Nerve decompression surgery for Chronic Daily Headache
Headaches are common once in a while in the daily modern life. Many times it is only a temporary pain due to the stress of the journey. Unfortunately for at least 10% of population, these headaches are more frequent than once in a while. Migraine is a neurological disease characterized for recurrent headaches that can go from moderate to severe pain episodes. Experiencing severe headaches more than two times per month might be sign to visit your doctor. Suffering a headache a day for more than fifteen days per month over a three-month period can be considered Chronic Migraine or chronic daily headaches. For a better diagnosis, it is important to identify the possible triggers that are activating the chronic headaches. These may include food, sleep deprivation, or hormones.
Surgery, procedures, and target nerves

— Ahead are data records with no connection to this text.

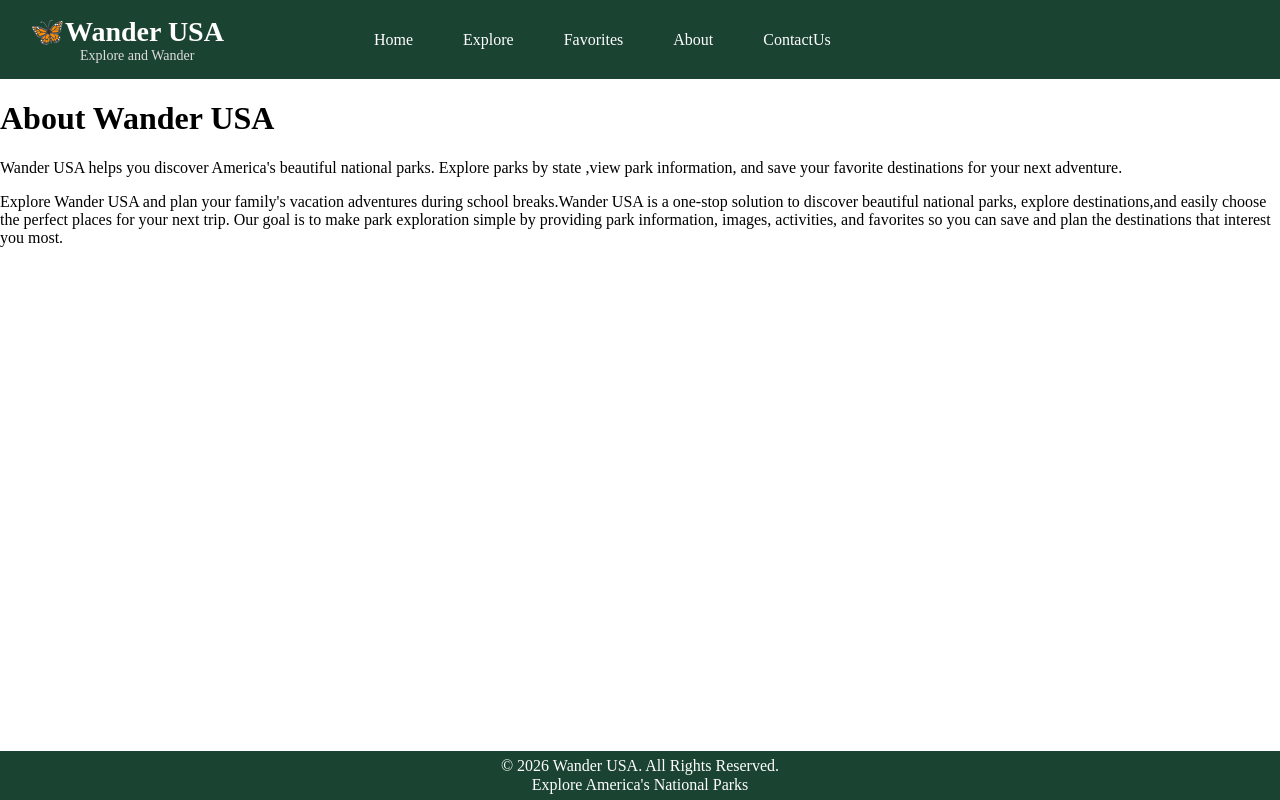
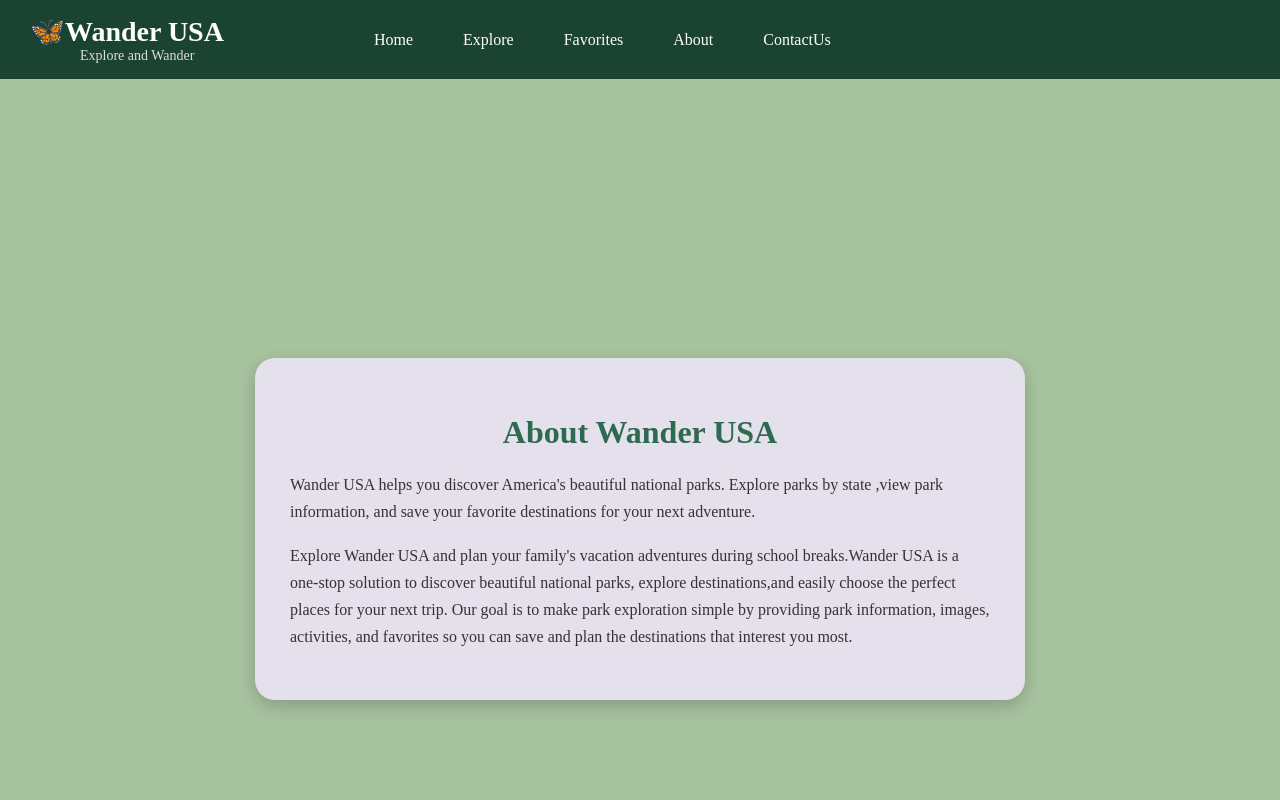
Before and after one commit to nsanthipriya999-wq/SBA-320H, a React (Vite) app: page /about in a window 1280 px wide. Shown: the top 800 px of the page. Built offline with nearby package versions, Linux system fonts and the light colour scheme; no server answers.

Commit message:
about  style

```diff
--- a/src/App.css
+++ b/src/App.css
@@ -266,13 +266,38 @@ body,
   font-size: 14px;
   color: #ddd;
 }
+  /*-----------------about page---------------------------*/
+.about-container{
+background-color: #a8c3a0;
+  min-height: 100vh;
+  padding: 50px;
+  display: flex;
+  justify-content: center;
+  align-items: center;
 
-.about-container{
+}
+.about-card{
+background:#e5e1ec;
+  width: 700px;
+  max-width: 90%;
+  padding: 35px;
+  border-radius: 20px;
+  box-shadow: 0 6px 18px rgba(0,0,0,0.2);
 
 
 }
-.about-card{
+
+.about-card h1 {
+  color: #2d6a4f;
+  text-align: center;
+  margin-bottom: 20px;
+}
 
 
+.about-card p {
+  line-height: 1.7;
+  color: #333;
+  margin-bottom: 15px;
+}
 
-}
+/*------------------Contact Us Card-----------------------------------*/
```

Migraines are normally treated with a combination of painkillers with other more specific drugs such as topiramate (used as an anticonvulsant) or propranolol (used to treat high blood pressure). Nevertheless, there is no medication proved to be 100% effective in all migraine cases.
Surgery is a procedure that can be a more definitive solution for headaches, although it might not apply to all cases. Nerve decompression surgery is applied in different nerves according to the patient characteristics.

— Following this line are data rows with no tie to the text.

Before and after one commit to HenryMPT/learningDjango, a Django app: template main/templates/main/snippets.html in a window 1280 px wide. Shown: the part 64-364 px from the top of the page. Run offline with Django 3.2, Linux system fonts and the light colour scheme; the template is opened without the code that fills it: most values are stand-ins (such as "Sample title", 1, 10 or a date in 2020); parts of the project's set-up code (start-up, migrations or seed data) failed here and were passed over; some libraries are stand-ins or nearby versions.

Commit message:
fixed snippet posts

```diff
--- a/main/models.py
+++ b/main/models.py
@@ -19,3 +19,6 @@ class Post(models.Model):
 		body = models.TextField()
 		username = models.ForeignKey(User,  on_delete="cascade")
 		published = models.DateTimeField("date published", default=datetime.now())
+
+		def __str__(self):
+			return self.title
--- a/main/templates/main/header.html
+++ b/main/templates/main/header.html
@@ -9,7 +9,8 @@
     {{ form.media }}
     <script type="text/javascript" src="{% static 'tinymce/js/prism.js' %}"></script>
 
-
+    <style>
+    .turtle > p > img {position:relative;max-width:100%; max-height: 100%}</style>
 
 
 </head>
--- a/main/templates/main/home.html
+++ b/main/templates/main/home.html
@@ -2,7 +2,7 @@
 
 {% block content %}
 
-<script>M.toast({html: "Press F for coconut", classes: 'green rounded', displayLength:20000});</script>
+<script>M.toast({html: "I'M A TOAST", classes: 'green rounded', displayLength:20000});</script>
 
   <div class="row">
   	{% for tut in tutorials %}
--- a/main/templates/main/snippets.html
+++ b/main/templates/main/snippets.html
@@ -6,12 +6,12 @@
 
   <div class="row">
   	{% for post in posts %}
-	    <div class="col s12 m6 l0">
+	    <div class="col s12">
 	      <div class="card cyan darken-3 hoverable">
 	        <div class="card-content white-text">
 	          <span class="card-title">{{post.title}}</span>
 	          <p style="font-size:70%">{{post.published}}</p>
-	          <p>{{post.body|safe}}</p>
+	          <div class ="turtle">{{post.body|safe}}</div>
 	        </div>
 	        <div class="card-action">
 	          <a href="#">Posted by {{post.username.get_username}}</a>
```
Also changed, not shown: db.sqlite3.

A neurologist must first diagnose candidate patients to surgery. There is an evaluation to identify the site(s) where headache is activated. The medical background, such as headache duration and intensity, medication success or failure, medication side effects, is considered to determine the patient suitability for surgery.
Nerve decompression surgery is normally performed under general anesthesia and it takes one or two hours. If the patient have more than one triggering site, surgery may take longer. The procedure is not intracranial surgery, which means that the skull bones are never pierced or removed.

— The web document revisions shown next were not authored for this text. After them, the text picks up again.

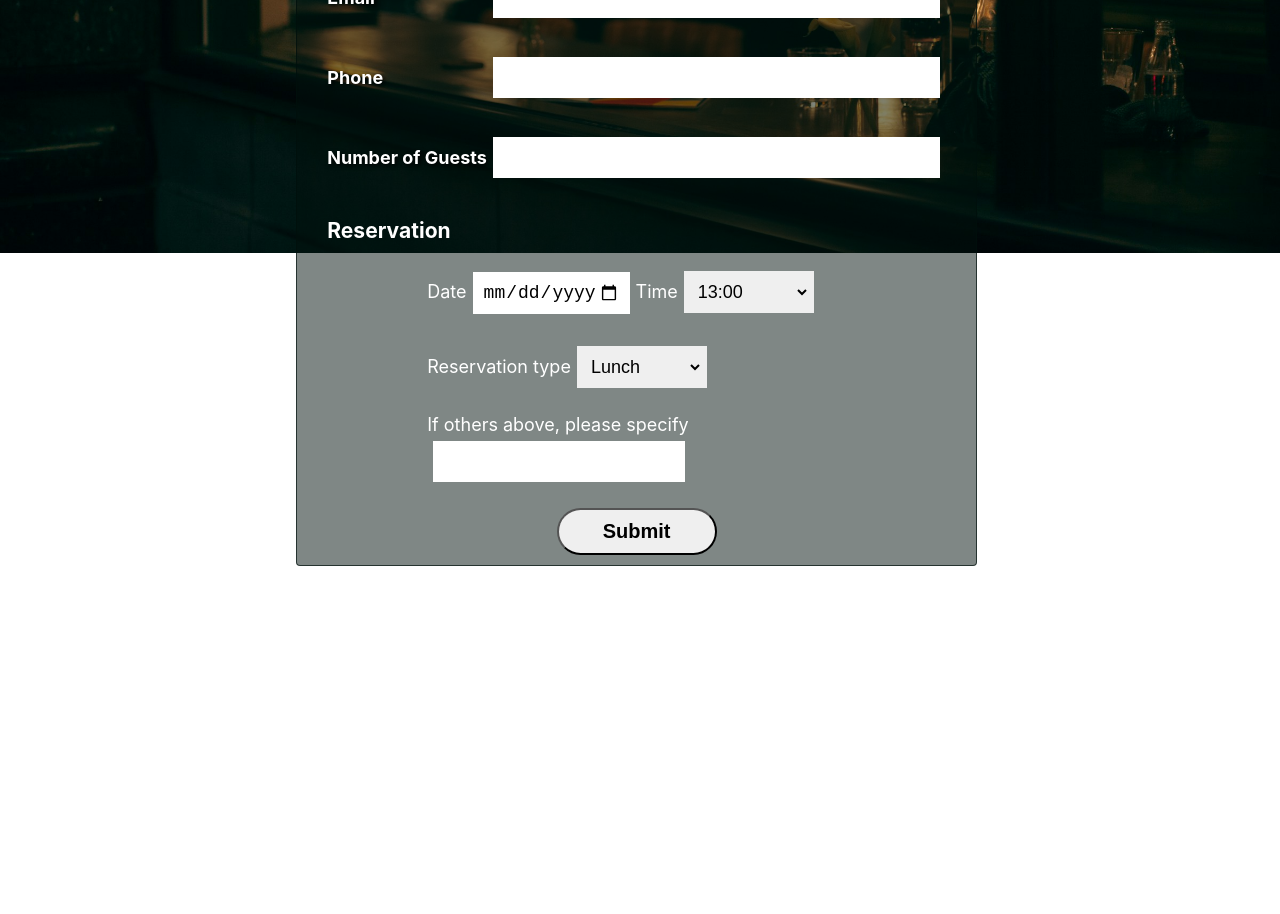
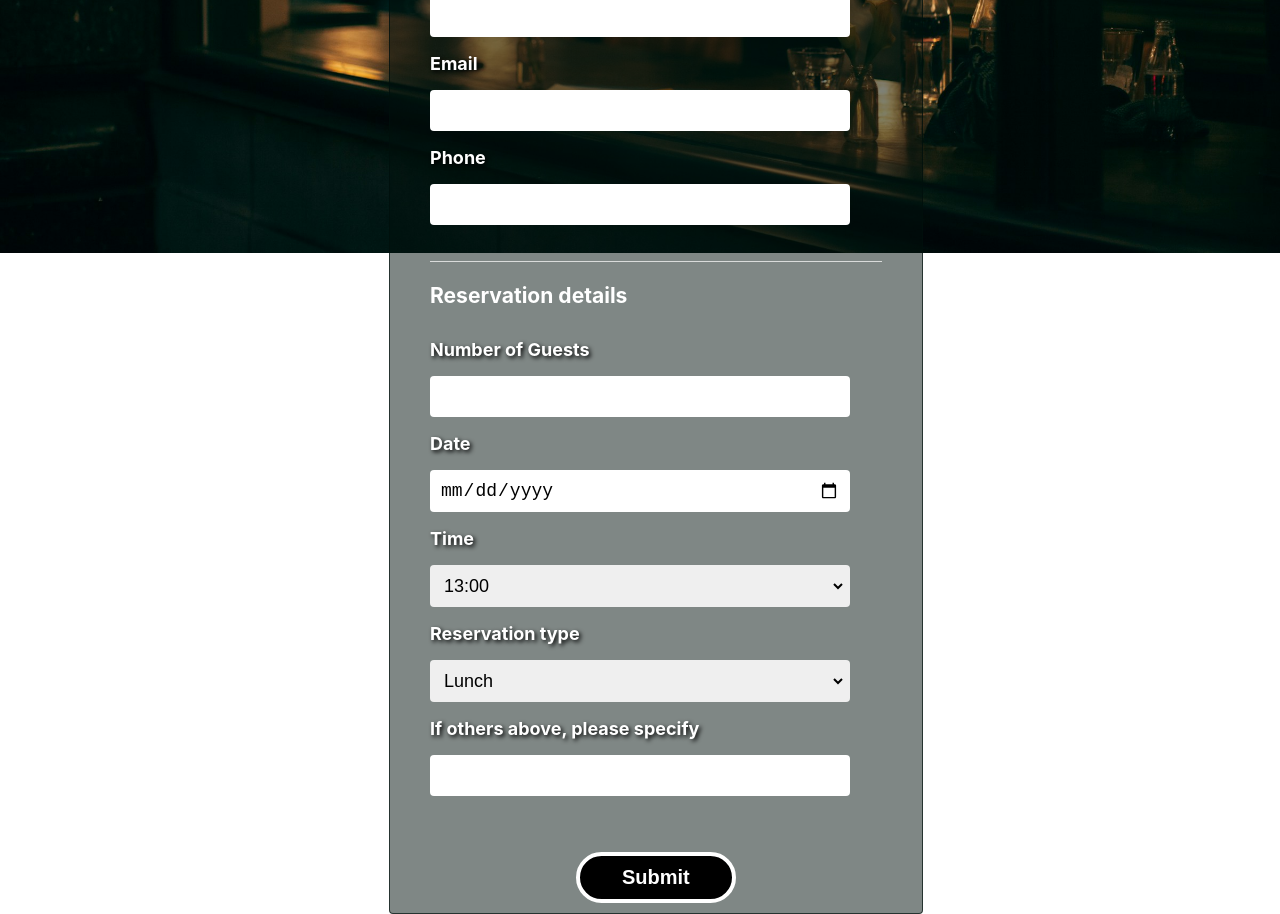
Before and after one commit to primasghar/Form, a React (Vite) app: page / in a window 1280 px wide. Shown: the part 600-1514 px from the top of the page. Before the commit the page ends 1166 px from the top, so only its background shows below. Built offline with nearby package versions, Linux system fonts and the light colour scheme.

Commit message:
Changed form layout grid to flex-box.

```diff
--- a/src/Form/Form.css
+++ b/src/Form/Form.css
@@ -7,19 +7,22 @@
     width: 90%;
     text-align: left;
     border-radius: 4px;
-    padding: 10px 30px;
+    padding: 10px 40px;
     border: 1px solid rgba(0,17,12, 0.7);
     background-color: rgba(0,17,12, 0.5);
 }
 
 
-.sectionOne{
-    display: grid;
-    align-items: center;
-    grid-template-columns: 160px 1fr;
-    grid-template-rows: repeat(5, 60px);
-    row-gap: 20px;
-    margin: 10px 0;
+.sectionOne, .sectionTwo, .sectionTwoInputs {
+    display: flex;
+    flex-direction: column;
+    gap:10px;
+}
+
+.sectionTwo {
+    margin-top: 30px;
+    margin-bottom: 30px;
+    border-top: 1px solid rgb(255,255,255, 0.7);
 }
 
 .mainHeading {
@@ -35,31 +38,30 @@
     text-shadow: 2px 2px 4px #000000;
 }
 
-.optionVal{
-    width: 130px;
-}
-
 input, .optionVal{
     font-size: 18px;
     font-weight: 500;
     border: 4px solid transparent;
+    border-radius: 4px;
     padding: 6px;
-    margin: 6px;
+    margin: 6px 0;
 }
 
-.reserveType, .reserveDateTime {
-    margin-left: 100px;
-    margin-bottom: 20px;
+input {
+    width: 400px;
+}
+.optionVal {
+    width: 420px;
 }
 
-.ifOthers {
-    margin-left: 100px;
-}
 .button {
+    color: inherit;
+    background-color:black;
     align-self: center;
     font-size: 20px;
     font-weight: 600;
     border-radius: 60px;
+    border: 4px solid white;
     padding: 10px 26px;
     width:160px;
     margin-top: 20px;
--- a/src/Form/Form.tsx
+++ b/src/Form/Form.tsx
@@ -4,7 +4,9 @@ const Form = () => {
     return (
         <div className="card">
             <h2 className="mainHeading">Reserve Table</h2>
+
             <form className="formContainer">
+                <h3 className="subHeading">Personal details </h3>
                 <section className="sectionOne">
                     <label htmlFor="firstname" className="label">First Name</label>
                     <input type="text" id="firstname"/>
@@ -17,18 +19,19 @@ const Form = () => {
 
                     <label htmlFor="phone" className="label">Phone</label>
                     <input type="number" id="phone"/>
+                </section>
+
+                <section className="sectionTwo">
+                    <h3 className="subHeading">Reservation details </h3>
+                    <div className="sectionTwoInputs">
 
                         <label htmlFor="totalGuests" className="label">Number of Guests</label>
                         <input type="text" id="totalGuests"/>
-                </section>
 
-                <section className="sectionTwo">
-                <h3 className="subHeading">Reservation </h3>
-                <div className=" reserveDateTime">
-                    <label htmlFor="date">Date</label>
+                        <label htmlFor="date" className="label">Date</label>
                         <input type="date" id="date" name="date" max="2024-12-31"/>
 
-                    <label htmlFor="time">Time</label>
+                        <label htmlFor="time" className="label">Time</label>
                         <select className="optionVal" name="time" id="time">
                             <option value="13:00" className="optionVal">13:00</option>
                             <option value="15:00" className="optionVal">15:00</option>
@@ -36,9 +39,8 @@ const Form = () => {
                             <option value="21:00" className="optionVal">21:00</option>
                             <option value="23:00" className="optionVal">23:00</option>
                         </select>
-                </div>
-                <div className="reserveType">
-                    <label htmlFor="type">Reservation type</label>
+
+                        <label htmlFor="type" className="label">Reservation type</label>
                         <select className="optionVal" name="type" id="type">
                             <option value="lunch" className="optionVal">Lunch</option>
                             <option value="dinner" className="optionVal">Dinner</option>
@@ -49,12 +51,9 @@ const Form = () => {
                             <option value="nightlife" className="optionVal">Nightlife</option>
                             <option value="others" className="optionVal">Others</option>
                         </select>
-                  </div>
-                    <div className="ifOthers">
-                    <label htmlFor="ifOthers" >If others above, please specify</label>
-                    <input type="text" id="ifOthers" name="otherSpecify"/>
-                </div>
 
+                        <label htmlFor="ifOthers" className="label">If others above, please specify</label>
+                        <input type="text" id="ifOthers" name="otherSpecify"/></div>
                 </section>
                 <button className="button">Submit</button>
             </form>
```
Lines whose indentation alone changed are shown as unchanged.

The target nerves to treat frontal migraines are the supraorbital and supratrochlear nerves. To decompress these nerves it is used an endoscopic approach (through the scalp) or a transpalpebral approach (upper eyelid).
The next most common nerve is the greater occipital nerve localized at the back of the scalp. From this nerve, there are at least six different points to decompress including the trapezius, semispinalis capitis, and the occipital artery. Other nerves are the zygomatico frontal and the auriculotemporal.
In cases of patients with rhinogenic migraines, headaches are caused by the irritation of the trigeminal nerve in the nasal mucosa. In this case, improvement can be done by septoplasty (correcting a deviated nasal septum), or a turbinectomy (when some or all of the turbinate bones are removed)